Filmmaker Oliver Stone paid a visit to history professor Peter Kuznick’s Oliver Stone’s America course to discuss his work and how his forthcoming film, “Wall Street 2,” reflects today’s economy. “Wall Street can be the engine of capitalism and create opportunity,” he told the class. “But they increasingly have not done that because there’s more money in speculation.” Stone’s visit to AU was cited in an Associated Press story republished by more than 400 news outlets, including USAToday.com, Access Hollywood, msn.com, Newsday, Forbes.com. “It’s such a resource to be able to talk in person to someone like Oliver Stone. It’s an unbelievable opportunity,” graduate student Steve Erdman told WJLA-ABC7 for the 11 p.m. news. A second segment aired the next morning leading into Good Morning America.(12/2/09)



Program Features


Back to School for Federal Leaders

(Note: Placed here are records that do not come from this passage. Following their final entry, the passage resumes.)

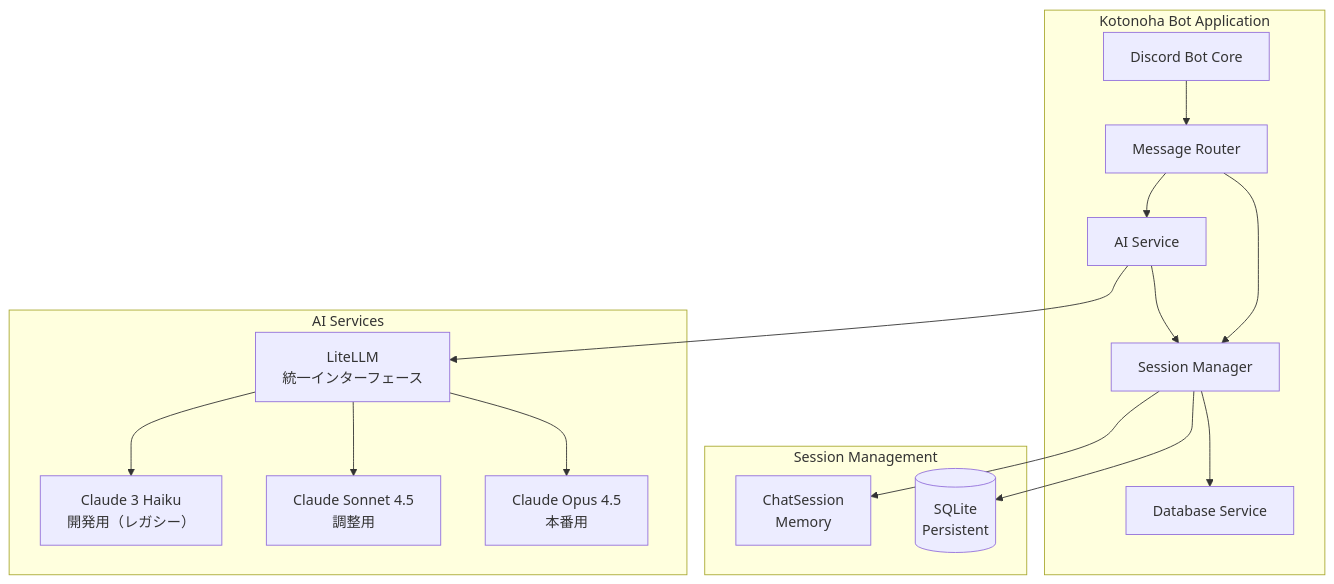
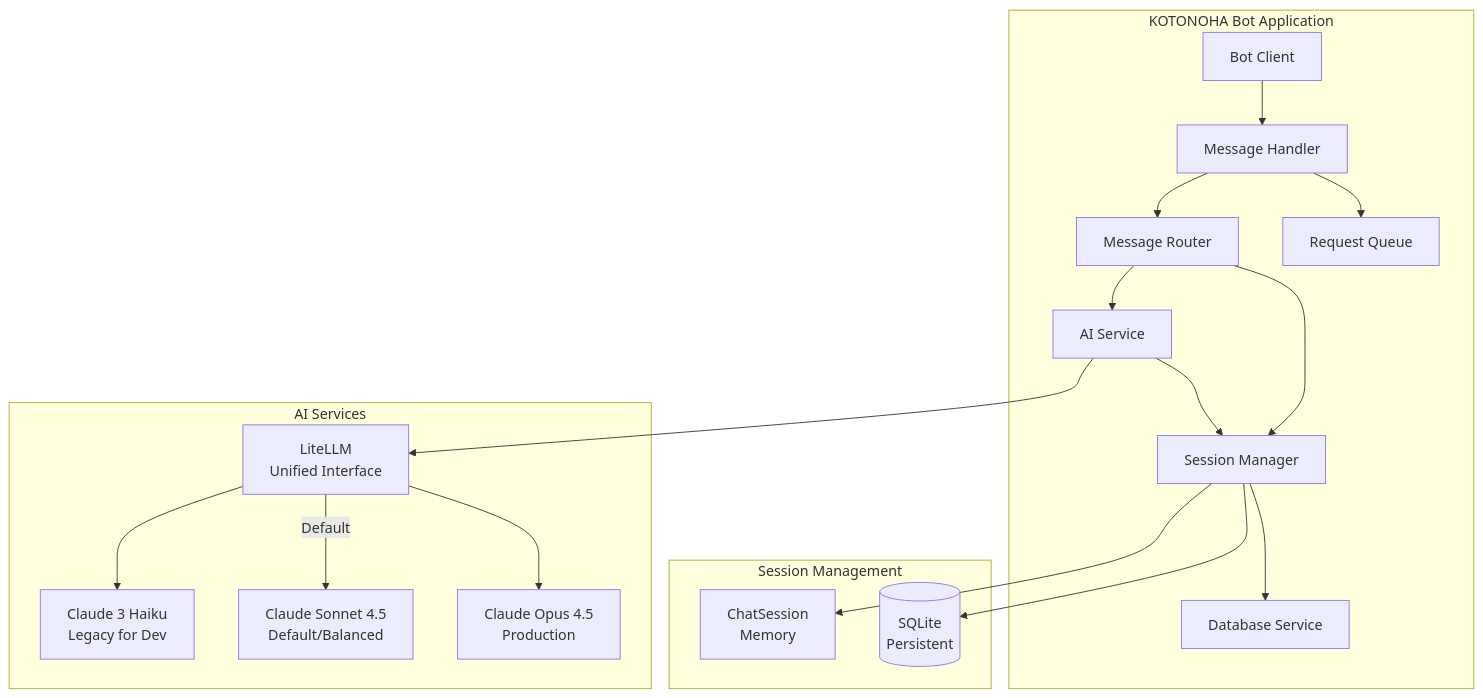
Before and after one commit to fluxrozin/kotonoha-bot: the second of 2 diagrams in docs/architecture/system-architecture.md, drawn with Mermaid. The commit also changed other lines of this file and 16 other files, not shown here.

````diff
--- a/docs/architecture/system-architecture.md
+++ b/docs/architecture/system-architecture.md
@@ -52,34 +54,38 @@
 ```mermaid
 graph TB
-    subgraph "Kotonoha Bot Application"
-        Bot[Discord Bot Core]
+    subgraph "KOTONOHA Bot Application"
+        Bot[Bot Client]
+        Handler[Message Handler]
         Router[Message Router]
         SessionMgr[Session Manager]
         AIService[AI Service]
         DBService[Database Service]
+        Queue[Request Queue]
 
-        Bot --> Router
+        Bot --> Handler
+        Handler --> Router
+        Handler --> Queue
         Router --> SessionMgr
         Router --> AIService
         SessionMgr --> DBService
         AIService --> SessionMgr
     end
 
     subgraph "Session Management"
         MemSession[ChatSession<br/>Memory]
         SQLiteDB[(SQLite<br/>Persistent)]
         SessionMgr --> MemSession
         SessionMgr --> SQLiteDB
     end
 
     subgraph "AI Services"
-        LiteLLM[LiteLLM<br/>統一インターフェース]
-        ClaudeHaiku[Claude 3 Haiku<br/>開発用（レガシー）]
-        ClaudeSonnet[Claude Sonnet 4.5<br/>調整用]
-        ClaudeOpus[Claude Opus 4.5<br/>本番用]
+        LiteLLM[LiteLLM<br/>Unified Interface]
+        ClaudeHaiku[Claude 3 Haiku<br/>Legacy for Dev]
+        ClaudeSonnet[Claude Sonnet 4.5<br/>Default/Balanced]
+        ClaudeOpus[Claude Opus 4.5<br/>Production]
         AIService --> LiteLLM
         LiteLLM --> ClaudeHaiku
-        LiteLLM --> ClaudeSonnet
+        LiteLLM -->|Default| ClaudeSonnet
         LiteLLM --> ClaudeOpus
     end
 ```
````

The Institute for the Study of Public Policy, within the School of Public Affairs, teamed with service contractor MRC LCC to create a new certificate program to prepare federal executives. The program will offer federal employees the leadership and technology skills to manage large federal projects. "The ingredient missing is the ability to lead the team," Robert Tobias, director of AU's Institute for the Study of Public Policy, told the Washington Business Journal. (12/4/09)

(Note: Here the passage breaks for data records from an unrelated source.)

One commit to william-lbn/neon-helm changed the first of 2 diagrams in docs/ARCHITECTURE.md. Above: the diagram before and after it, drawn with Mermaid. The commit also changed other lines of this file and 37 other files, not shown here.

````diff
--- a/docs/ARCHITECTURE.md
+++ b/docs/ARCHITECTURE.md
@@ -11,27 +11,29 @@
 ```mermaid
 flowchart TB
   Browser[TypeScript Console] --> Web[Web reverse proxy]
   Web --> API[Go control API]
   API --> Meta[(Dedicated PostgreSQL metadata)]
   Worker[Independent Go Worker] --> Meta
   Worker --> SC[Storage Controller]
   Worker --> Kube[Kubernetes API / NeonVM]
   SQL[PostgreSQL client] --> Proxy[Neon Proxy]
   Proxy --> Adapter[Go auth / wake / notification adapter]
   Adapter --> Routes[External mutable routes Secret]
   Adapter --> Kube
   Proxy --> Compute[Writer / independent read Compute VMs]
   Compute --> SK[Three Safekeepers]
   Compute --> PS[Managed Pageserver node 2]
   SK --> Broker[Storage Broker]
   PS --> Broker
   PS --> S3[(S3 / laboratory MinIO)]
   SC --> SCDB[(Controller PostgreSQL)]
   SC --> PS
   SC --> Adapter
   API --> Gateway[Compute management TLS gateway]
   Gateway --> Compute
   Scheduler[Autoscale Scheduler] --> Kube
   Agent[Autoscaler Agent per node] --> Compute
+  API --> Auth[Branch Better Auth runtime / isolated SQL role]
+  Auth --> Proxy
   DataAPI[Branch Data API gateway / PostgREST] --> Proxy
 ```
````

Stimulus Money Funds Green Jobs Overseas 

According to a report by the Investigative Reporting Workshop in the School of Communication, 70 percent of wind turbines used in energy conservation projects funded with stimulus grants were manufactured by foreign companies, creating a conflict on the availability of domestic jobs. The report’s author, AU graduate student Russ Choma, appeared on CNN Tonight to discuss the findings. (12/3/09)

 

AU Museum: A Top Destination

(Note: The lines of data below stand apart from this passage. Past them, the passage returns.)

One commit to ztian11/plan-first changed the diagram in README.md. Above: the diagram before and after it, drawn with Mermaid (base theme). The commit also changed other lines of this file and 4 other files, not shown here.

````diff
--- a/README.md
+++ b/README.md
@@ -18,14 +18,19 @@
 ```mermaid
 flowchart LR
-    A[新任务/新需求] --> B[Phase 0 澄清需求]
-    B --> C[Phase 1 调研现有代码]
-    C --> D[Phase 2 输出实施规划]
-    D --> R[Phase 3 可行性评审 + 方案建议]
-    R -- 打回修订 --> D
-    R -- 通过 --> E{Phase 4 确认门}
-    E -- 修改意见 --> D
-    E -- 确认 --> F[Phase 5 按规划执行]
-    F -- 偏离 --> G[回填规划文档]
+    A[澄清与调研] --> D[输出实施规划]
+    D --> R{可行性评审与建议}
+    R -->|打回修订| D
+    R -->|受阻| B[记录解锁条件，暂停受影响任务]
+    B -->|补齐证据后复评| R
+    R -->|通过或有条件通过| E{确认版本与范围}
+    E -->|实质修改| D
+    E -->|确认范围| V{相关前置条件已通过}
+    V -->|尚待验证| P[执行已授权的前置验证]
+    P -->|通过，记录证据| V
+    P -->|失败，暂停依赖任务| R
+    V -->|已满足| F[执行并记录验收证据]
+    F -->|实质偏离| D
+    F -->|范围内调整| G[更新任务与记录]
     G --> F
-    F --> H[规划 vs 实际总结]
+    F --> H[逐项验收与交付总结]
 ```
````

The American University Museum was featured as one of the Top 5 Things to Do in the Washington Examiner’s Weekend Arts Guide. The works of John Dreyfuss, in an exhibit titled “Inventions,” showcases six sculptures created to resemble comically-enlarged hand tools. (12/3/09)



Expert Quotes



Terrain Program Faces Ethical Shortcomings

Inside Higher Ed detailed a report by the American Anthropological Association examining the ethical implications of the military's use of anthropologists for its Human Terrain System program. The purpose of the commission was “to provide a substantive, detailed, rounded point of reference” on a program about which little -- including how much it costs and who funds it -- is publicly known, according to Robert Albro of American University, the commission chair.  The Canadian Press, which also interviewed Albro, wrote a similar story. It was republished in more than 20 news outlets. (12/3/09)


A Plan of Action

International relations professor Akbar Ahmed was an in-studio guest for BBC World News to talk about President Obama’s plans for a troop surge in Afghanistan. “What worries me is that he’s not fully aware that from now on it will be seen as Obama’s war, not Bush’s war,” he said during the 8–minute segment. “Two of the three pillars [in his war strategy], the civilian search and the partnership with Pakistan, depend entirely on the governments in Islamabad, and these are widely seen as corrupt.” (12/2/09)


Will the Troop Surge Work?

David Bosco, a professor of international politics, also discussed President Obama’s war strategy in Afghanistan during a radio interview on WTOP 103.5. “I think the real problem in Afghanistan has been that there just haven’t been enough troops for the kind of mission that’s been established,” he said. (12/2/09)